MATERIALS PROVIDED Start Marker

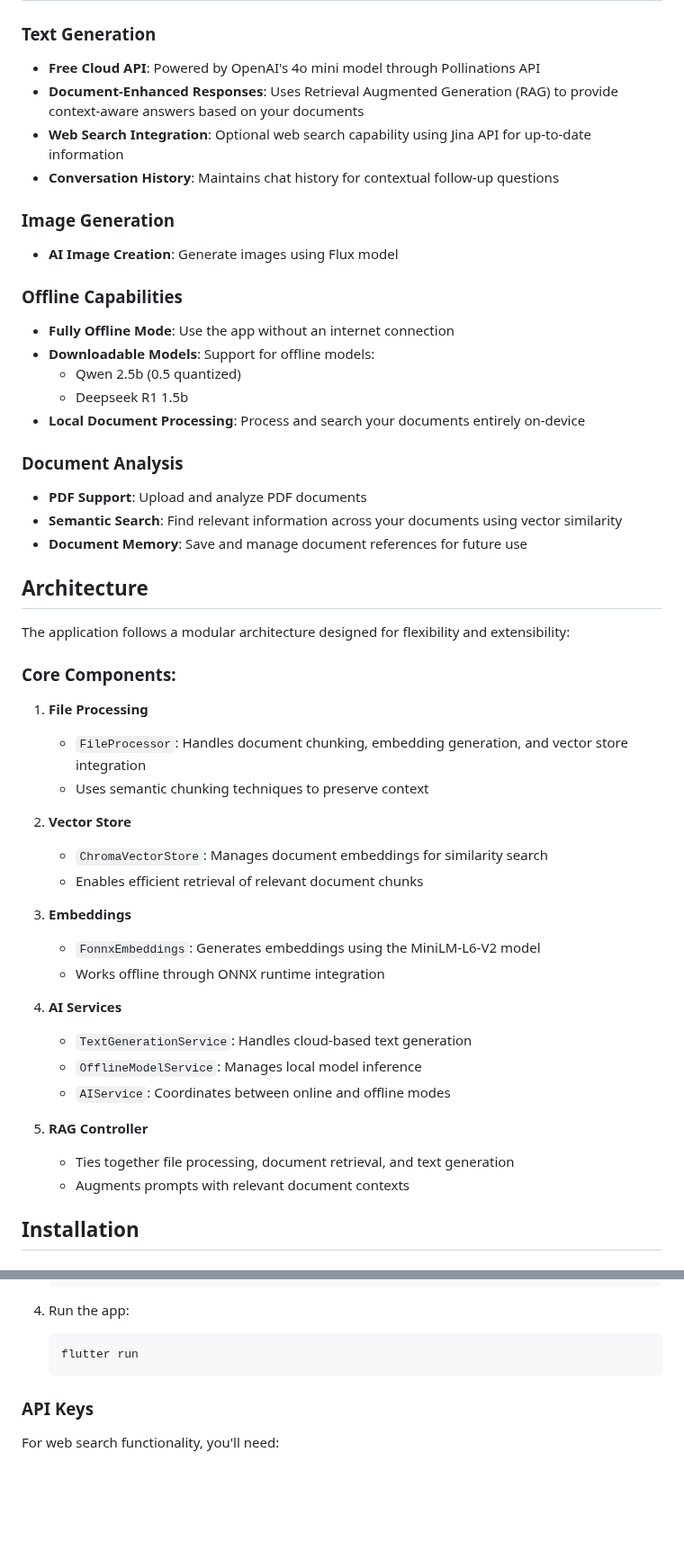
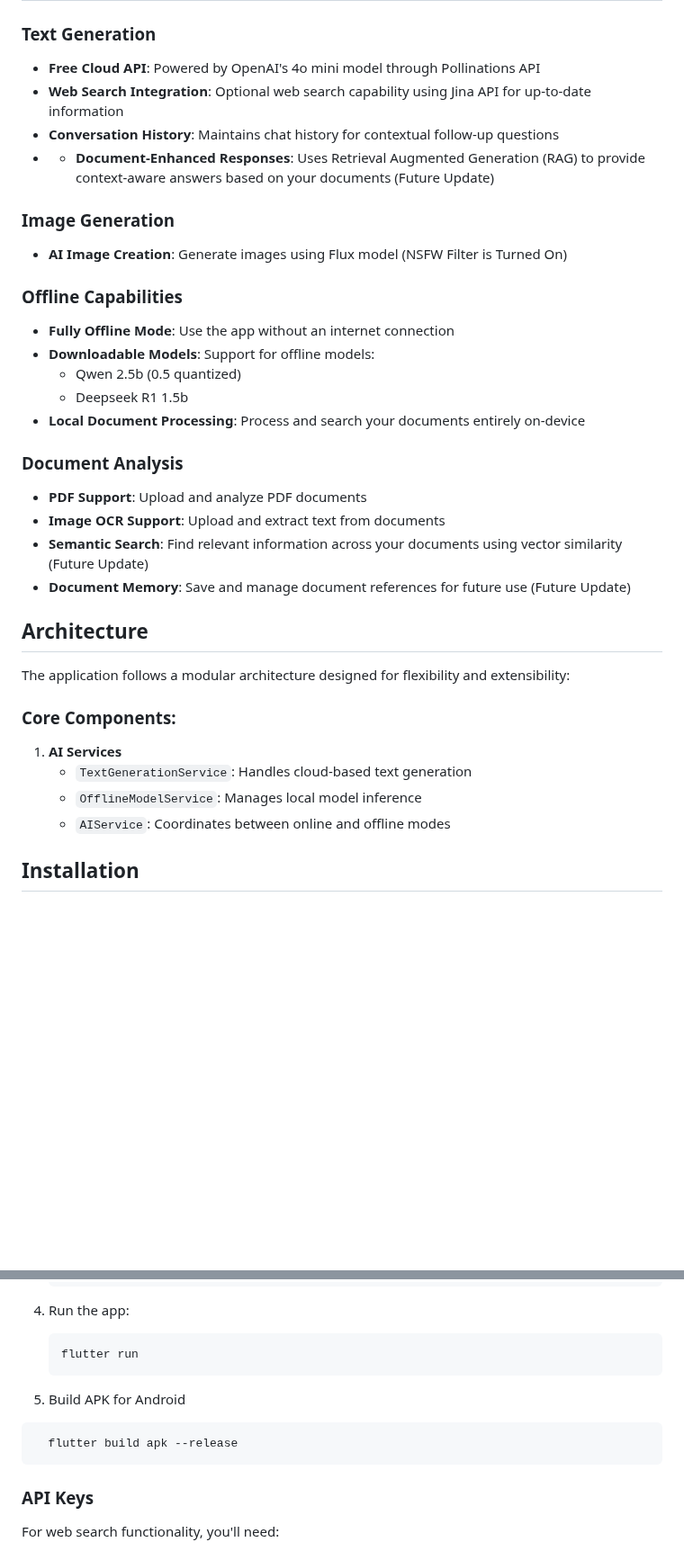
Before and after one commit to dragneel2074/Write4me, a Markdown page: README.md, 2 parts joined by grey strips. Shown at 90% size. Drawn GitHub-style; blank space fills up the shorter version.

````diff
--- a/README.md
+++ b/README.md
@@ -8,12 +8,12 @@ A powerful Flutter-based writing assistant that leverages advanced language mode
 
 ### Text Generation
 - **Free Cloud API**: Powered by OpenAI's 4o mini model through Pollinations API
-- **Document-Enhanced Responses**: Uses Retrieval Augmented Generation (RAG) to provide context-aware answers based on your documents
 - **Web Search Integration**: Optional web search capability using Jina API for up-to-date information
 - **Conversation History**: Maintains chat history for contextual follow-up questions
+- - **Document-Enhanced Responses**: Uses Retrieval Augmented Generation (RAG) to provide context-aware answers based on your documents (Future Update)
 
 ### Image Generation
-- **AI Image Creation**: Generate images using Flux model
+- **AI Image Creation**: Generate images using Flux model (NSFW Filter is Turned On)
 
 ### Offline Capabilities
 - **Fully Offline Mode**: Use the app without an internet connection
@@ -24,8 +24,9 @@ A powerful Flutter-based writing assistant that leverages advanced language mode
 
 ### Document Analysis
 - **PDF Support**: Upload and analyze PDF documents
-- **Semantic Search**: Find relevant information across your documents using vector similarity
-- **Document Memory**: Save and manage document references for future use
+- **Image OCR Support**: Upload and extract text from documents
+- **Semantic Search**: Find relevant information across your documents using vector similarity (Future Update)
+- **Document Memory**: Save and manage document references for future use (Future Update)
 
 ## Architecture
 
@@ -33,26 +34,11 @@ The application follows a modular architecture designed for flexibility and exte
 
 ### Core Components:
 
-1. **File Processing**
-   - `FileProcessor`: Handles document chunking, embedding generation, and vector store integration
-   - Uses semantic chunking techniques to preserve context
 
-2. **Vector Store**
-   - `ChromaVectorStore`: Manages document embeddings for similarity search
-   - Enables efficient retrieval of relevant document chunks
-
-3. **Embeddings**
-   - `FonnxEmbeddings`: Generates embeddings using the MiniLM-L6-V2 model
-   - Works offline through ONNX runtime integration
-
-4. **AI Services**
+1. **AI Services**
    - `TextGenerationService`: Handles cloud-based text generation
    - `OfflineModelService`: Manages local model inference
    - `AIService`: Coordinates between online and offline modes
-
-5. **RAG Controller**
-   - Ties together file processing, document retrieval, and text generation
-   - Augments prompts with relevant document contexts
 
 ## Installation
 
@@ -81,7 +67,11 @@ The application follows a modular architecture designed for flexibility and exte
    ```
    flutter run
    ```
+5. Build APK for Android
 
+ ```
+   flutter build apk --release
+```
 ### API Keys
 For web search functionality, you'll need:
 - Jina API key (configure in app settings)
````
Also changed, not shown: other parts of README.md (+2 -1 lines).
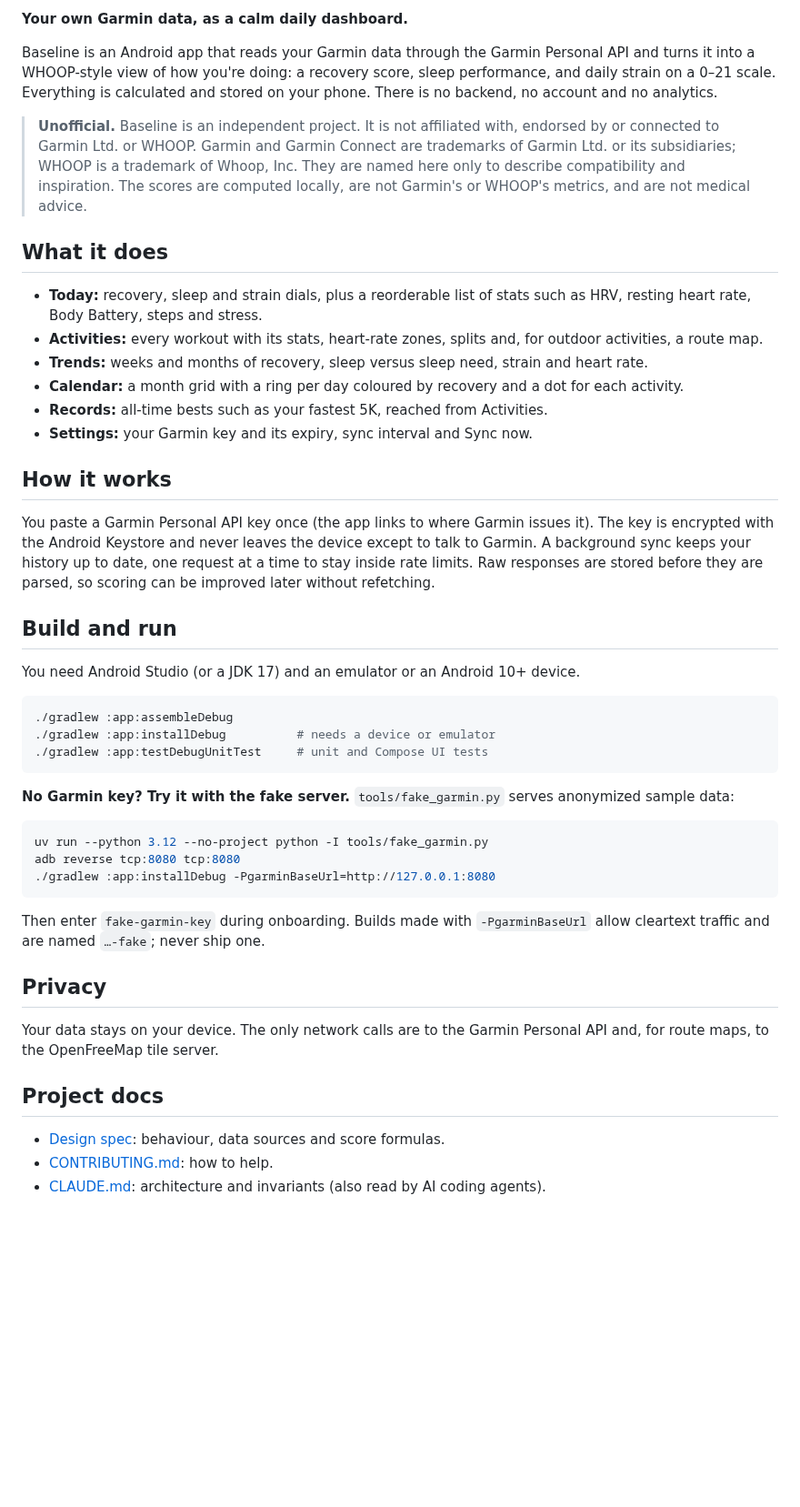
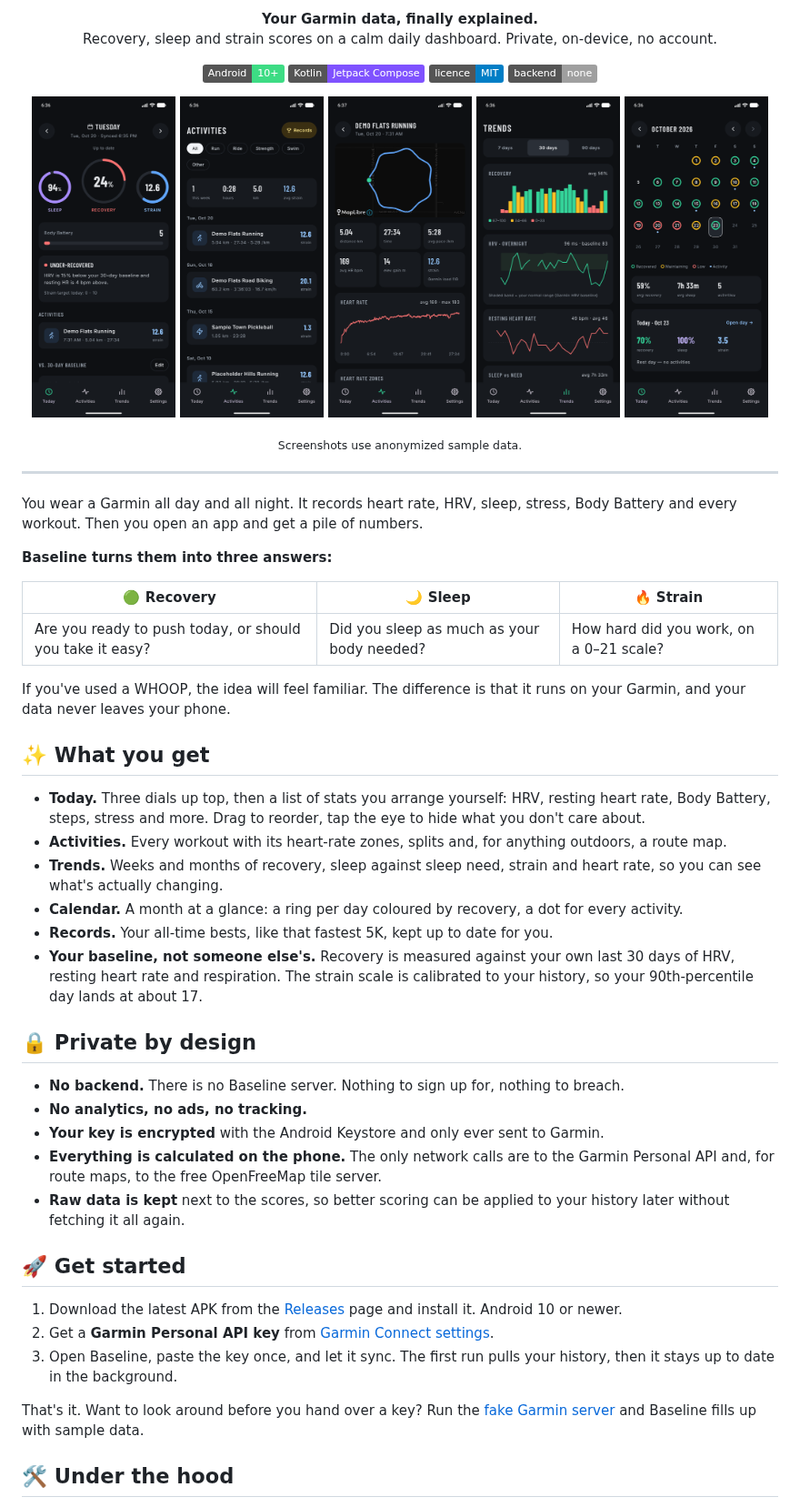
Before and after one commit to marcusHamilton/baseline, a Markdown page: README.md, the part around one of its changes. Shown at 91% size. Rendered like a GitHub page; pictures changed too: docs/screenshots/activities.png (added), docs/screenshots/calendar.png (added), docs/screenshots/detail.png (added); badges without logos; blank space fills up the shorter version.

Commit message:
docs: rebuild README with screenshots, move dev setup to CONTRIBUTING, add unit-test CI
Co-Authored-By: Claude Sonnet 5.5 <noreply@anthropic.com>

````diff
--- a/README.md
+++ b/README.md
@@ -2,50 +2,62 @@
 
-**Your own Garmin data, as a calm daily dashboard.**
+<p align="center">
+  <b>Your Garmin data, finally explained.</b><br>
+  Recovery, sleep and strain scores on a calm daily dashboard. Private, on-device, no account.
+</p>
 
-Baseline is an Android app that reads your Garmin data through the Garmin Personal API and turns it into a WHOOP-style view of how you're doing: a recovery score, sleep performance, and daily strain on a 0–21 scale. Everything is calculated and stored on your phone. There is no backend, no account and no analytics.
+<p align="center">
+  <img alt="Android 10+" src="https://img.shields.io/badge/Android-10%2B-3DDC84?logo=android&logoColor=white">
+  <img alt="Kotlin" src="https://img.shields.io/badge/Kotlin-Jetpack%20Compose-7F52FF?logo=kotlin&logoColor=white">
+  <img alt="MIT licence" src="https://img.shields.io/badge/licence-MIT-blue">
+  <img alt="No backend" src="https://img.shields.io/badge/backend-none-lightgrey">
+</p>
 
-> **Unofficial.** Baseline is an independent project. It is not affiliated with, endorsed by or connected to Garmin Ltd. or WHOOP. Garmin and Garmin Connect are trademarks of Garmin Ltd. or its subsidiaries; WHOOP is a trademark of Whoop, Inc. They are named here only to describe compatibility and inspiration. The scores are computed locally, are not Garmin's or WHOOP's metrics, and are not medical advice.
+<p align="center">
+  <img src="docs/screenshots/today.png" width="19%" alt="Today: sleep, recovery and strain dials">
+  <img src="docs/screenshots/activities.png" width="19%" alt="Activities list">
+  <img src="docs/screenshots/detail.png" width="19%" alt="Activity detail with route map and heart rate">
+  <img src="docs/screenshots/trends.png" width="19%" alt="Trends charts">
+  <img src="docs/screenshots/calendar.png" width="19%" alt="Calendar with recovery rings">
+</p>
 
-## What it does
+<p align="center"><sub>Screenshots use anonymized sample data.</sub></p>
 
-- **Today:** recovery, sleep and strain dials, plus a reorderable list of stats such as HRV, resting heart rate, Body Battery, steps and stress.
-- **Activities:** every workout with its stats, heart-rate zones, splits and, for outdoor activities, a route map.
-- **Trends:** weeks and months of recovery, sleep versus sleep need, strain and heart rate.
-- **Calendar:** a month grid with a ring per day coloured by recovery and a dot for each activity.
-- **Records:** all-time bests such as your fastest 5K, reached from Activities.
-- **Settings:** your Garmin key and its expiry, sync interval and Sync now.
+---
 
-## How it works
+You wear a Garmin all day and all night. It records heart rate, HRV, sleep, stress, Body Battery and every workout. Then you open an app and get a pile of numbers.
 
-You paste a Garmin Personal API key once (the app links to where Garmin issues it). The key is encrypted with the Android Keystore and never leaves the device except to talk to Garmin. A background sync keeps your history up to date, one request at a time to stay inside rate limits. Raw responses are stored before they are parsed, so scoring can be improved later without refetching.
+**Baseline turns them into three answers:**
 
-## Build and run
+| 🟢 Recovery | 🌙 Sleep | 🔥 Strain |
+|---|---|---|
+| Are you ready to push today, or should you take it easy? | Did you sleep as much as your body needed? | How hard did you work, on a 0–21 scale? |
 
-You need Android Studio (or a JDK 17) and an emulator or an Android 10+ device.
+If you've used a WHOOP, the idea will feel familiar. The difference is that it runs on your Garmin, and your data never leaves your phone.
 
-```bash
-./gradlew :app:assembleDebug
-./gradlew :app:installDebug          # needs a device or emulator
-./gradlew :app:testDebugUnitTest     # unit and Compose UI tests
-```
+## ✨ What you get
 
-**No Garmin key? Try it with the fake server.** `tools/fake_garmin.py` serves anonymized sample data:
+- **Today.** Three dials up top, then a list of stats you arrange yourself: HRV, resting heart rate, Body Battery, steps, stress and more. Drag to reorder, tap the eye to hide what you don't care about.
+- **Activities.** Every workout with its heart-rate zones, splits and, for anything outdoors, a route map.
+- **Trends.** Weeks and months of recovery, sleep against sleep need, strain and heart rate, so you can see what's actually changing.
+- **Calendar.** A month at a glance: a ring per day coloured by recovery, a dot for every activity.
+- **Records.** Your all-time bests, like that fastest 5K, kept up to date for you.
+- **Your baseline, not someone else's.** Recovery is measured against your own last 30 days of HRV, resting heart rate and respiration. The strain scale is calibrated to your history, so your 90th-percentile day lands at about 17.
 
-```bash
-uv run --python 3.12 --no-project python -I tools/fake_garmin.py
-adb reverse tcp:8080 tcp:8080
-./gradlew :app:installDebug -PgarminBaseUrl=http://127.0.0.1:8080
-```
+## 🔒 Private by design
 
-Then enter `fake-garmin-key` during onboarding. Builds made with `-PgarminBaseUrl` allow cleartext traffic and are named `…-fake`; never ship one.
+- **No backend.** There is no Baseline server. Nothing to sign up for, nothing to breach.
+- **No analytics, no ads, no tracking.**
+- **Your key is encrypted** with the Android Keystore and only ever sent to Garmin.
+- **Everything is calculated on the phone.** The only network calls are to the Garmin Personal API and, for route maps, to the free OpenFreeMap tile server.
+- **Raw data is kept** next to the scores, so better scoring can be applied to your history later without fetching it all again.
 
-## Privacy
+## 🚀 Get started
 
-Your data stays on your device. The only network calls are to the Garmin Personal API and, for route maps, to the OpenFreeMap tile server.
+1. Download the latest APK from the [Releases](https://github.com/marcusHamilton/baseline/releases/latest) page and install it. Android 10 or newer.
+2. Get a **Garmin Personal API key** from [Garmin Connect settings](https://connect.garmin.com/app/settings/personalApiToken).
+3. Open Baseline, paste the key once, and let it sync. The first run pulls your history, then it stays up to date in the background.
 
-## Project docs
+That's it. Want to look around before you hand over a key? Run the [fake Garmin server](CONTRIBUTING.md#try-it-without-a-garmin-key) and Baseline fills up with sample data.
 
-- [Design spec](docs/superpowers/specs/2026-10-24-baseline-android-design.md): behaviour, data sources and score formulas.
-- [CONTRIBUTING.md](CONTRIBUTING.md): how to help.
-- [CLAUDE.md](CLAUDE.md): architecture and invariants (also read by AI coding agents).
+## 🛠 Under the hood
 
````
Also changed, not shown: other parts of README.md (+14 -2 lines), CONTRIBUTING.md (+13 -1 lines), docs/screenshots/records.png (added), 1 other file.
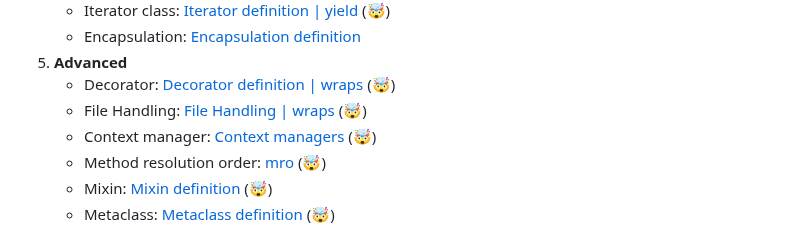
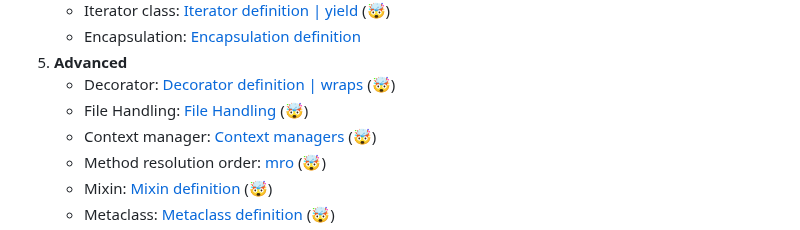
Before and after one commit to huangsam/ultimate-python, a Markdown page: README.md, the part around the change. Drawn GitHub-style.

```diff
--- a/README.md
+++ b/README.md
@@ -102,7 +102,7 @@ There are two ways of running the modules:
     - Encapsulation: [Encapsulation definition](ultimatepython/classes/encapsulation.py)
 5. **Advanced**
     - Decorator: [Decorator definition | wraps](ultimatepython/advanced/decorator.py) (:exploding_head:)
-    - File Handling: [File Handling | wraps](ultimatepython/advanced/file_handling.py) (:exploding_head:)
+    - File Handling: [File Handling](ultimatepython/advanced/file_handling.py) (:exploding_head:)
     - Context manager: [Context managers](ultimatepython/advanced/context_manager.py) (:exploding_head:)
     - Method resolution order: [mro](ultimatepython/advanced/mro.py) (:exploding_head:)
     - Mixin: [Mixin definition](ultimatepython/advanced/mixin.py) (:exploding_head:)
```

MATERIALS PROVIDED End Marker

= WORK REQUIRED =
Copy every line of the listing where the word "width" appears.

= PROBLEM SOLUTION =
+  <img src="docs/screenshots/today.png" width="19%" alt="Today: sleep, recovery and strain dials">
+  <img src="docs/screenshots/activities.png" width="19%" alt="Activities list">
+  <img src="docs/screenshots/detail.png" width="19%" alt="Activity detail with route map and heart rate">
+  <img src="docs/screenshots/trends.png" width="19%" alt="Trends charts">
+  <img src="docs/screenshots/calendar.png" width="19%" alt="Calendar with recovery rings">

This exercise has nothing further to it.